Selling insurance in an e-comm checkout flow

During some recent free time, I explored how the rental or hire industry could increase the sign-ups for theft or other insurance during checkout flows. Here's some of my thinking from a couple of hours.

I gave myself a fictional brief to increase the number of users opting for theft insurance while using a bike hire app. Usability testing revealed that riders often overlooked the insurance option, leading to a target of approximately 20% of riders adding theft insurance.

Analysis and design process

I began by recreating the existing app in Figma, ensuring a pixel-perfect representation as a solid foundation for the redesign. Afterward, I started reorganising elements on the screen and evaluating their prominence, such as placing the discount codes further down the page.

Here's the 'before' from the app I'd chosen.
My recreation in Figma—simplified for both platforms. Using new Material 3 toggles.

Without access to user feedback, I conducted a competitive analysis to understand how other apps handle insurance add-ons and adopted some of their strategies.

Competitive analysis insights

The analysis identified several categories that play a crucial role in the insurance market:

  1. Value-add: Emphasising the benefits and potential risks of insurance to users, making it clear why they should consider the add-on.
  2. Contextual and charged language: Utilising targeted language to help users understand the importance of insurance, highlighting potential concerns.
  3. Peace of mind: Employing emotive copywriting to assure users about their decisions, making them feel secure with their choices.
  4. One-tap: Streamlining the insurance activation process, either by including it by default or enabling it with a single tap, incorporating insurance into all experiences.
Competitive analysis of apps that offer insurance as an add-on.


Incorporating the insights from the competitive analysis, I redesigned the app in Figma. The new design focused on enhancing the prominence of the theft insurance option and modernising the overall look and feel. Key changes included:

  1. Reorganising screen elements to prioritise insurance options.
  2. Introducing contextual and charged language to highlight the importance of insurance.
  3. Utilising emotive copywriting to provide users with a sense of security.
  4. Implementing a one-tap insurance activation process for a seamless user experience.
My solution and what's changed.

Reflection and future improvements

Though the redesign addressed the primary goal of increasing rider awareness of theft insurance, there are several areas that warrant further exploration and improvement:

Though the redesign addressed the primary goal of increasing rider awareness of theft insurance, several areas warrant further exploration and improvement:

One area of potential improvement is gathering data on insurance usage patterns, including regional and time-based variations. This information would allow for more effective tailoring of messaging and offers to suit users' specific needs and circumstances.
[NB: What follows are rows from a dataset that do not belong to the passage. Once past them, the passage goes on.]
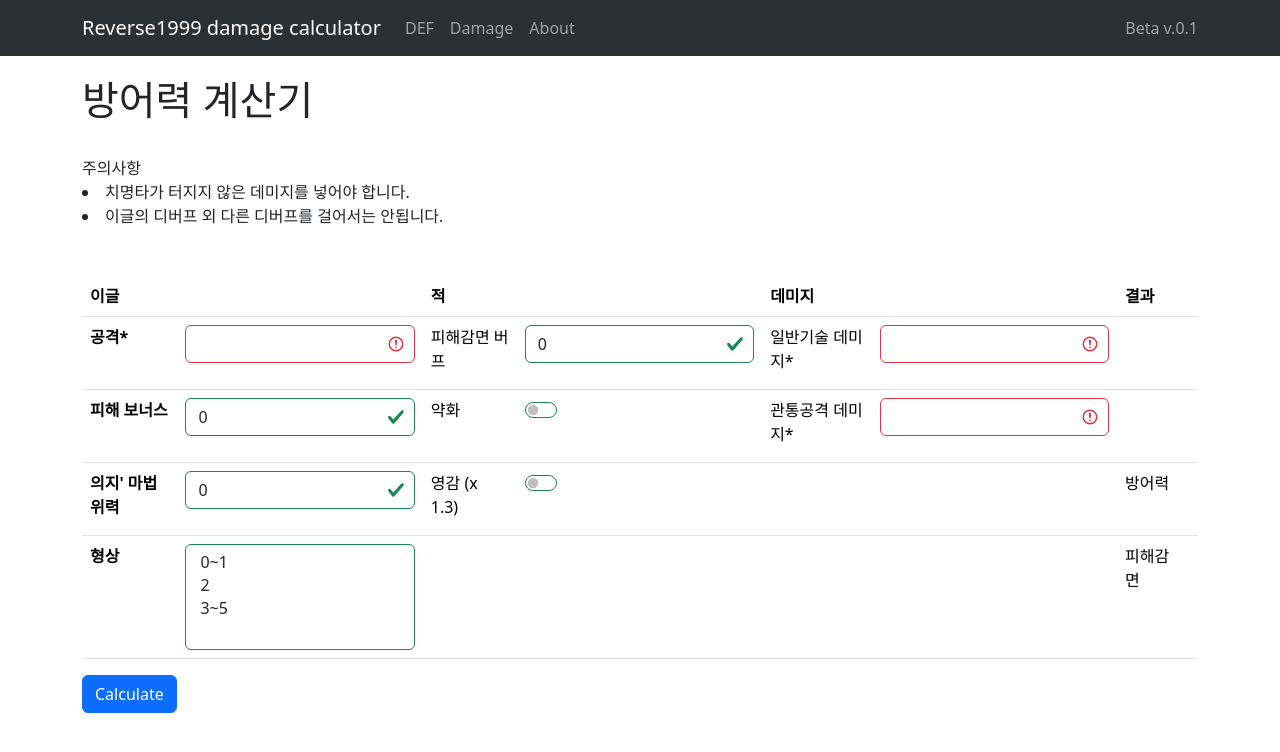
After one commit to dev-connor/Reverse1999-damage-calculator, a Python web app: template reverse1999_damage_calculator/templates/def_calculator.html in a window 1280 px wide. The commit adds this page. Shown: the top 752 px of the page. Run offline with Jinja, Linux system fonts and the light colour scheme; the template is opened without the code that fills it, so the values that code supplies are empty.

Commit message:
헤더 모듈화, 템플릿 폴더명 변경 (static -> templates)

```diff
--- a/reverse1999_damage_calculator/static/main.html
+++ b/reverse1999_damage_calculator/templates/def_calculator.html
@@ -1,38 +1,6 @@
-<!doctype html>
-<html lang="en">
-  <head>
-    <meta charset="utf-8">
-    <meta name="viewport" content="width=device-width, initial-scale=1">
-    <title>Reverse1999 damage calculator</title>
-    <link href="https://cdn.jsdelivr.net/npm/bootstrap@5.3.1/dist/css/bootstrap.min.css" rel="stylesheet" integrity="sha384-4bw+/aepP/YC94hEpVNVgiZdgIC5+VKNBQNGCHeKRQN+PtmoHDEXuppvnDJzQIu9" crossorigin="anonymous">
-  </head>
-  <body>
-    <script src="https://cdn.jsdelivr.net/npm/bootstrap@5.3.1/dist/js/bootstrap.bundle.min.js" integrity="sha384-HwwvtgBNo3bZJJLYd8oVXjrBZt8cqVSpeBNS5n7C8IVInixGAoxmnlMuBnhbgrkm" crossorigin="anonymous"></script>
+{% extends "main.html" %}
 
-<nav class="navbar navbar-expand-lg bg-body-tertiary" data-bs-theme="dark" style="margin-bottom:20px">
-  <div class="container">
-    <a class="navbar-brand" href="">Reverse1999 damage calculator</a>
-    <button class="navbar-toggler" type="button" data-bs-toggle="collapse" data-bs-target="#navbarText" aria-controls="navbarText" aria-expanded="false" aria-label="Toggle navigation">
-      <span class="navbar-toggler-icon"></span>
-    </button>
-    <div class="collapse navbar-collapse" id="navbarText">
-      <ul class="navbar-nav me-auto mb-2 mb-lg-0">
-        <li class="nav-item">
-          <a class="nav-link active" aria-current="page" href="#">DEF</a>
-        </li>
-        <li class="nav-item">
-          <a class="nav-link" href="#">Damage</a>
-        </li>
-        <li class="nav-item">
-          <a class="nav-link" href="#">About</a>
-        </li>
-      </ul>
-      <span class="navbar-text">
-        v.0.1
-      </span>
-    </div>
-  </div>
-</nav>
+{% block body %}
 
 <div class="container">
     <h1>방어력 계산기</h1>
@@ -123,3 +91,5 @@
 </div>
   </body>
 </html>
+
+{% endblock %}
--- /dev/null
+++ b/reverse1999_damage_calculator/templates/main.html
@@ -0,0 +1,40 @@
+<!doctype html>
+<html lang="en">
+  <head>
+    <meta charset="utf-8">
+    <meta name="viewport" content="width=device-width, initial-scale=1">
+    <title>Reverse1999 damage calculator</title>
+    <link href="https://cdn.jsdelivr.net/npm/bootstrap@5.3.1/dist/css/bootstrap.min.css" rel="stylesheet" integrity="sha384-4bw+/aepP/YC94hEpVNVgiZdgIC5+VKNBQNGCHeKRQN+PtmoHDEXuppvnDJzQIu9" crossorigin="anonymous">
+  </head>
+  <body>
+    <script src="https://cdn.jsdelivr.net/npm/bootstrap@5.3.1/dist/js/bootstrap.bundle.min.js" integrity="sha384-HwwvtgBNo3bZJJLYd8oVXjrBZt8cqVSpeBNS5n7C8IVInixGAoxmnlMuBnhbgrkm" crossorigin="anonymous"></script>
+
+  <nav class="navbar navbar-expand-lg bg-body-tertiary" data-bs-theme="dark" style="margin-bottom:20px">
+  <div class="container">
+    <a class="navbar-brand" href="">Reverse1999 damage calculator</a>
+    <button class="navbar-toggler" type="button" data-bs-toggle="collapse" data-bs-target="#navbarText" aria-controls="navbarText" aria-expanded="false" aria-label="Toggle navigation">
+      <span class="navbar-toggler-icon"></span>
+    </button>
+    <div class="collapse navbar-collapse" id="navbarText">
+      <ul class="navbar-nav me-auto mb-2 mb-lg-0">
+        <li class="nav-item">
+          <a class="nav-link {% if tag == 'def' %} active {% endif %}" {% if tag == 'def' %} aria-current="page" {% endif %} href="/">DEF</a>
+        </li>
+        <li class="nav-item">
+          <a class="nav-link {% if tag == 'dmg' %} active {% endif %}" {% if tag == 'dmg' %} aria-current="page" {% endif %} href="/dmg-calculator">Damage</a>
+        </li>
+        <li class="nav-item">
+          <a class="nav-link {% if tag == 'about' %} active {% endif %}" {% if tag == 'about' %} aria-current="page" {% endif %} href="/about">About</a>
+        </li>
+      </ul>
+      <span class="navbar-text">
+        Beta v.0.1
+      </span>
+    </div>
+  </div>
+</nav>
+
+  {% block body %} {% endblock %}
+
+  </body>
+</html>
--- a/reverse1999_damage_calculator/web/application.py
+++ b/reverse1999_damage_calculator/web/application.py
@@ -30,7 +30,7 @@ def get_app() -> FastAPI:
         default_response_class=UJSONResponse,
     )
 
-    app.mount("/static", StaticFiles(directory="reverse1999_damage_calculator/static/"), name="static")
+    app.mount("/templates", StaticFiles(directory="reverse1999_damage_calculator/templates/"), name="templates")
 
     # Adds startup and shutdown events.
     register_startup_event(app)
```
Also changed, not shown: reverse1999_damage_calculator/templates/about.html (added, +9 -0 lines), reverse1999_damage_calculator/templates/dmg_calculator.html (added, +11 -0 lines), reverse1999_damage_calculator/web/api/main/view.py (+25 -3 lines), README.md, reverse1999_damage_calculator/templates/500/index.html (renamed from reverse1999_damage_calculator/static/500/index.html), reverse1999_damage_calculator/templates/500/script.js (renamed from reverse1999_damage_calculator/static/500/script.js), reverse1999_damage_calculator/templates/500/style.css (renamed from reverse1999_damage_calculator/static/500/style.css).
Another aspect to consider is collaborating with engineering to conduct A/B tests and explore data-driven contextualisation of theft insurance. For instance, adapting messages during nighttime or in high-theft areas could provide a more relevant user experience and encourage insurance adoption.

It would also be beneficial to conduct ethnographic research to understand users' mindsets before, during, and after rental and their perception of insurance through interviews. This insight could help refine messaging and user experience to align with users' expectations and concerns.

For good measure I added a 3rd screen to capture anyone that isn't sure.

In terms of design, refining the UI to enhance accessibility, contrast levels, and type scale would improve the overall experience for a broader range of users. Ensuring the app is visually appealing and easy to navigate can contribute to higher insurance adoption rates.

Lastly, examining the broader system and its implications is essential for creating a truly inclusive and comprehensive app. This includes testing the design in multiple languages and on various devices to ensure seamless insurance adoption for users across different regions and platforms.

More case studies

GoodNotes Design Leadership

Supporting 12 designers to define the future of digital paper, bring high-quality study notes to every student, and tell the world about GoodNotes. Led development of the "Ink" design system.
Take a look

Honey Design System

Honey is a design system for Hive Home, a smart home company based in the UK. I led Hive’s first design system to streamline the design process and user experience with beautiful UI and cohesive journeys.
Take a look

LubePro Global

The LubePro app had issues that made it awkward for technical advisors to capture and analyse data during site visits. They found it quicker to use a notepad and their iPhone camera.
Take a look

Global Traceability Platform

Shell faced a three-month deadline to achieve full traceability for their lubricant products across bottles, cartons, and pallets in multiple locations worldwide. As the lead user interface designer, I collaborated with a user experience designer to map out essential business movements and streamline workflows.
Take a look

MarketHub 2.0

Shell MarketHub, a $19B B2B e-commerce site, had a considerable task when investing in a customer-centred digital overhaul. With 100k monthly orders, we faced an enormous challenge.
Take a look